▸ Data records:
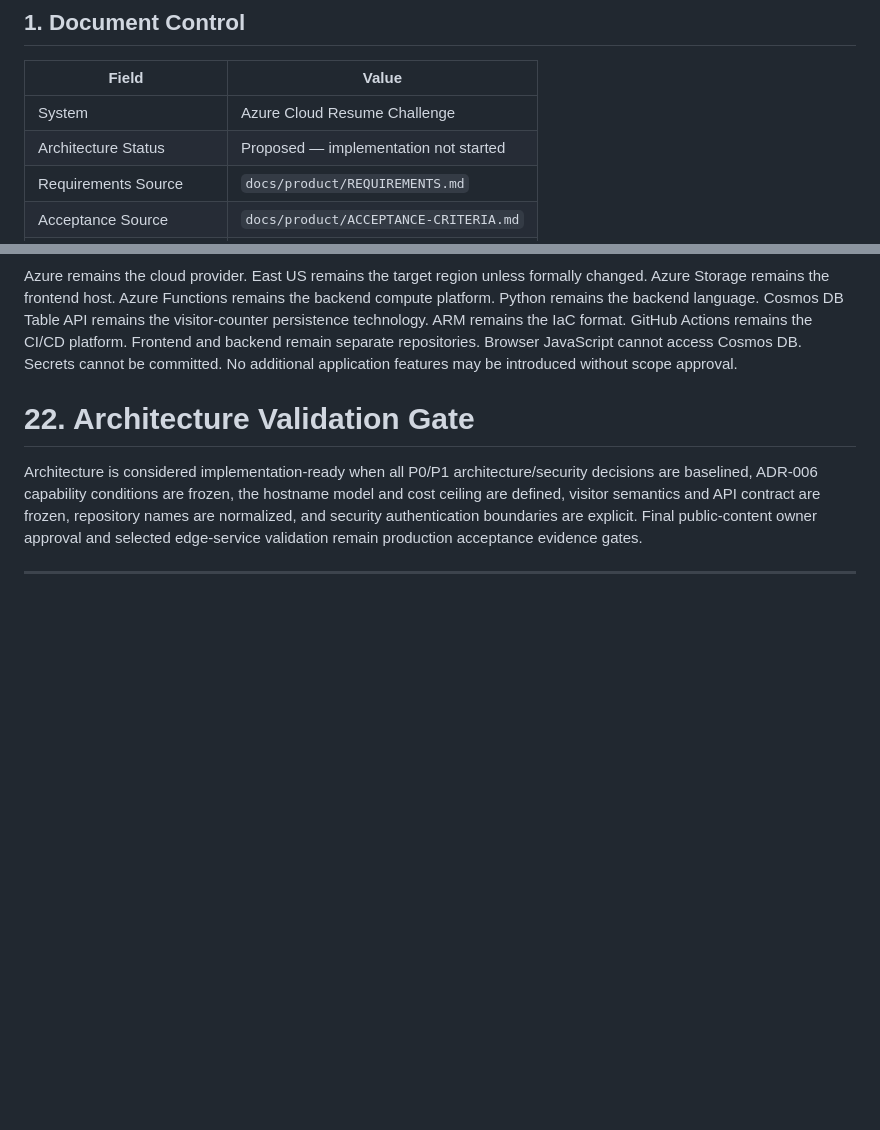
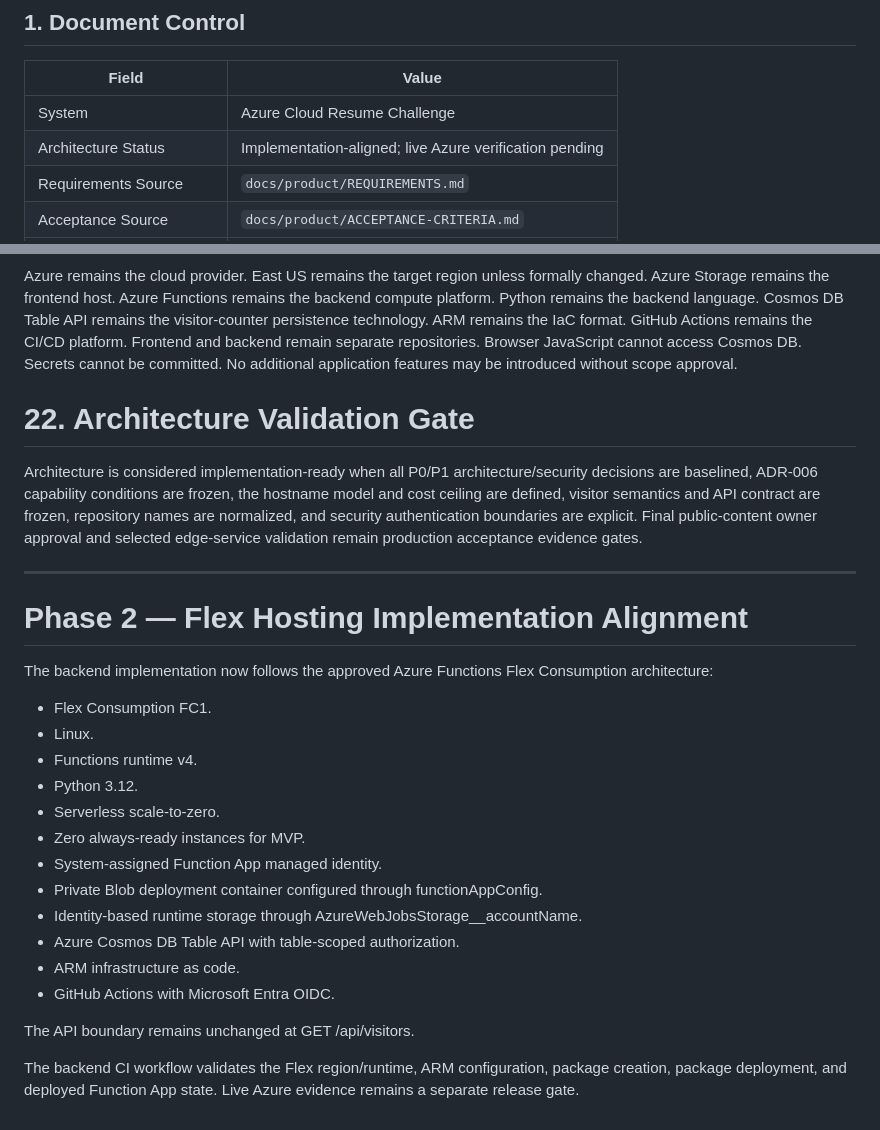
Before and after one commit to s1xte3n/sixteen-resume-frontend, a Markdown page: docs/architecture/ARCHITECTURE.md, 2 parts joined by grey strips. Drawn GitHub-style; blank space fills up the shorter version.

Commit message:
docs: align system architecture with Flex implementation

```diff
--- a/docs/architecture/ARCHITECTURE.md
+++ b/docs/architecture/ARCHITECTURE.md
@@ -5,7 +5,7 @@
 | Field | Value |
 |---|---|
 | System | Azure Cloud Resume Challenge |
-| Architecture Status | Proposed — implementation not started |
+| Architecture Status | Implementation-aligned; live Azure verification pending |
 | Requirements Source | `docs/product/REQUIREMENTS.md` |
 | Acceptance Source | `docs/product/ACCEPTANCE-CRITERIA.md` |
 | Dependency Source | `docs/product/DEPENDENCY-MATRIX.md` |
@@ -714,3 +714,25 @@ Architecture is considered implementation-ready when all P0/P1 architecture/secu
 
 
 ---
+
+
+# Phase 2 — Flex Hosting Implementation Alignment
+
+The backend implementation now follows the approved Azure Functions Flex Consumption architecture:
+
+- Flex Consumption FC1.
+- Linux.
+- Functions runtime v4.
+- Python 3.12.
+- Serverless scale-to-zero.
+- Zero always-ready instances for MVP.
+- System-assigned Function App managed identity.
+- Private Blob deployment container configured through functionAppConfig.
+- Identity-based runtime storage through AzureWebJobsStorage__accountName.
+- Azure Cosmos DB Table API with table-scoped authorization.
+- ARM infrastructure as code.
+- GitHub Actions with Microsoft Entra OIDC.
+
+The API boundary remains unchanged at GET /api/visitors.
+
+The backend CI workflow validates the Flex region/runtime, ARM configuration, package creation, package deployment, and deployed Function App state. Live Azure evidence remains a separate release gate.
```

▸ Your task: Whenever the word "runtime" shows up in a line above, copy that line.

▸ Task output:
+- Functions runtime v4.
+- Identity-based runtime storage through AzureWebJobsStorage__accountName.
+The backend CI workflow validates the Flex region/runtime, ARM configuration, package creation, package deployment, and deployed Function App state. Live Azure evidence remains a separate release gate.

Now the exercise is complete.